“We greatly appreciate Secretary Zinke’s commitment to improving the habitat quality of big game migratory corridors and winter range on lands managed by the department’s bureaus,” said Mule Deer Foundation President and CEO, Miles Moretti. “Big game populations have faced increasing challenges during their seasonal migrations and in the crucial winter period. Federal public lands play a critical role in the annual life cycle of mule deer and black-tailed deer and we pledge our wholehearted support and engagement to implement Secretarial Order 3362.”

Here in Washington, creating safer passage for motorists and mule deer on Highway 97 in the Okanogan Valley is a priority and a great way to show how our state can work with diverse partners to engage in implementation of this initiative.

Click here to view the Department of Interior’s press release on this Executive Order.

Scholarship contest awards for high schoolers near Highway 97 project area recognized at annual Mule Deer Foundation banquet

In an effort to engage young adults in understanding the need and communicating the benefits of creating safer passage for people and wildlife on Highway 97 in Okanogan County, the Okanogan Trails Mule Deer Foundation Chapter hosted a scholarship contest for Tonasket, Omak, and Okanogan Highschools.  The contest asked highschool juniors and seniors in these three area schools to submit a photo and essay providing new ideas and new strategies for communication. The scholarship contest is funded through generous donations from local Mule Deer Foundation chapter individual donations, Toyota Together Green, and National Fish and Wildlife Foundation.

High quality entries were submitted that resulted in 7 winners!  The winners had their work featured at the May 2016 Mule Deer Foundation banquet held by the Okanogan Trails Chapter, and were awarded scholarship amounts to support their continued learning.
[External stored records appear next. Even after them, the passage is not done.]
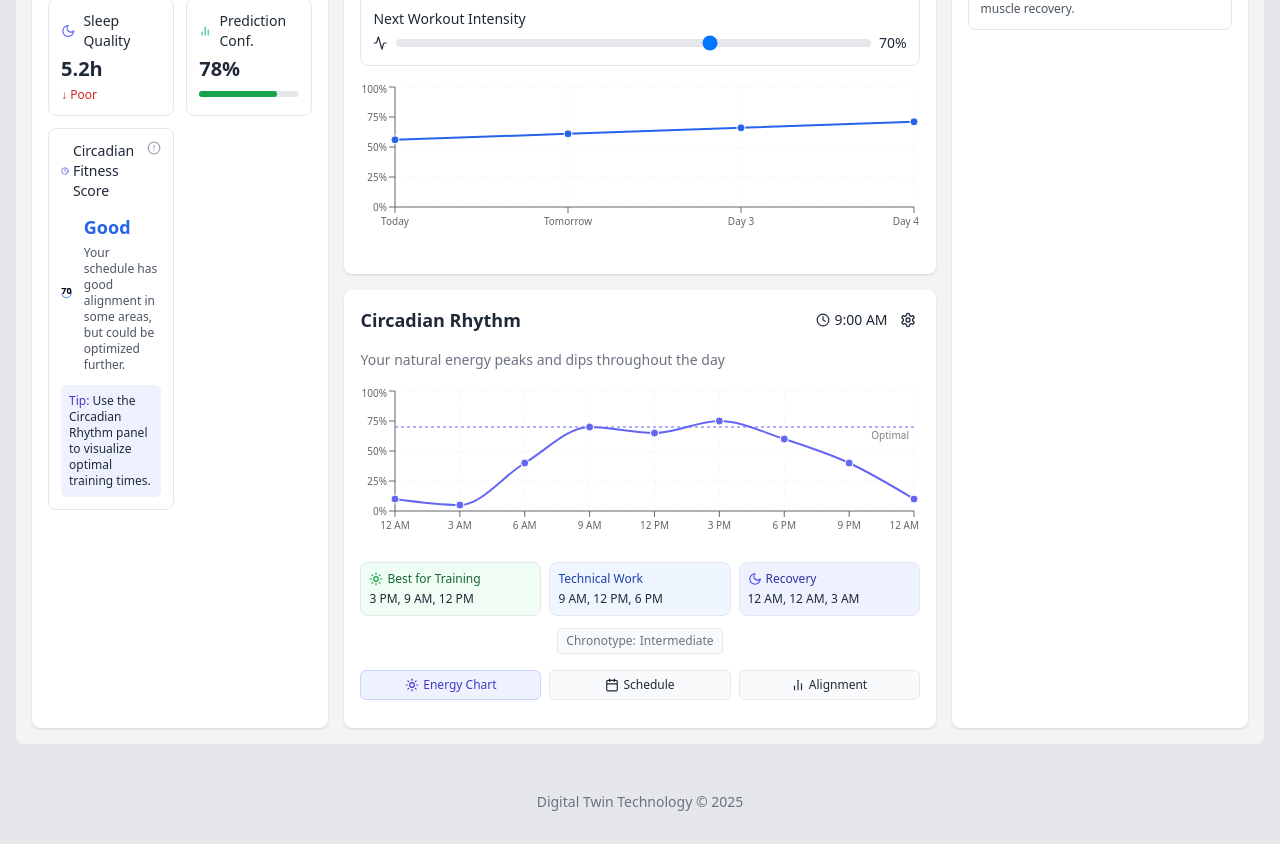
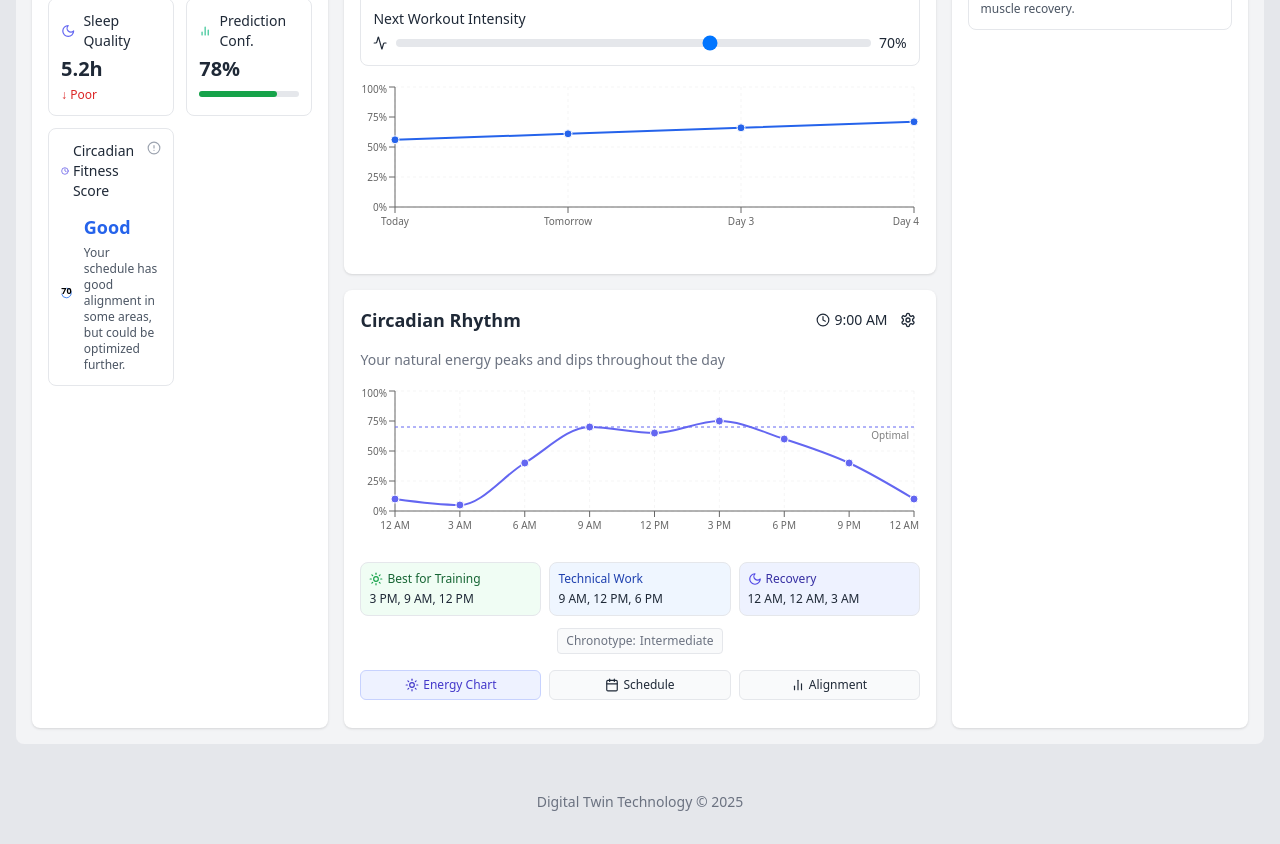
Before and after one commit to VolkerFelix/digital-twin-app, a React (Create React App) app: page / in a window 1280 px wide. Shown: the part 680-1524 px from the top of the page. Built offline with nearby package versions, Linux system fonts and the light colour scheme.

Commit message:
Removed tip

```diff
--- a/src/components/simulation/CircadianFitnessScore.jsx
+++ b/src/components/simulation/CircadianFitnessScore.jsx
@@ -153,12 +153,6 @@ const CircadianFitnessScore = () => {
           </div>
         </div>
       </div>
-
-      {score < 80 && (
-        <div className="mt-3 text-xs bg-indigo-50 p-2 rounded-md">
-          <span className="font-medium text-indigo-700">Tip:</span> Use the Circadian Rhythm panel to visualize optimal training times.
-        </div>
-      )}
     </div>
   );
 };
```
Congratulations to our winners and thank you to all that participated, we were inspired by the entries!  A few of the visual aids from contest winners are below.

Scholarship contest entry by winner Jenna Valentine.

 

Scholarship contest entry by winner Madeleine Graham.

 

Scholarship contest entry by winner Mikayla.

Colville Confederated Tribes show support for safer passage on Highway 97

The Confederated Tribes of the Colville Nation send a signed letter of support for the work of our coalition and improvements to provide safer passage on Highway 97 for people and wildlife.

The letter states, “The Tribe is an active manager of its natural resources, and values working with communities and organizations on landscape level projects that contribute to the recovery and protection of wildlife populations and other natural resources.  The Safe Passage on Highway 97 project is proposed on lands that not only fall on Tribal property, but also include lands that are within the Tribe’s usual and accustomed areas….The Tribe supports this project as it addresses the safety of motorists and protects the lives of deer and other wildlife species that utilize this area to meet their habitat needs.”

Okanogan County Sheriff’s Office vehicle damaged after hitting a deer

Omak Chronicle Article, December 5th 2012.  An Okanogan County Sheriff’s Office vehicle was damaged Dec 2 when the deputy driving it hit a deer on U.S. Highway 97 two miles north of town.  Deputy Josh Brown was not injured.  The SUV received an estimated $3,000-$4,000 damage, Sheriff Frank Rogers said.  The front passenger side quarter panel, pushbar, grill and lights were damaged.  Deputies have hit approximately 10 deer so far this year, and average six or seven a year, he said.  “I think we all have  hit one at some point,” he said.  The county is self-insured for vehicle damage, so the repair bill will come out of the sheriff’s budget.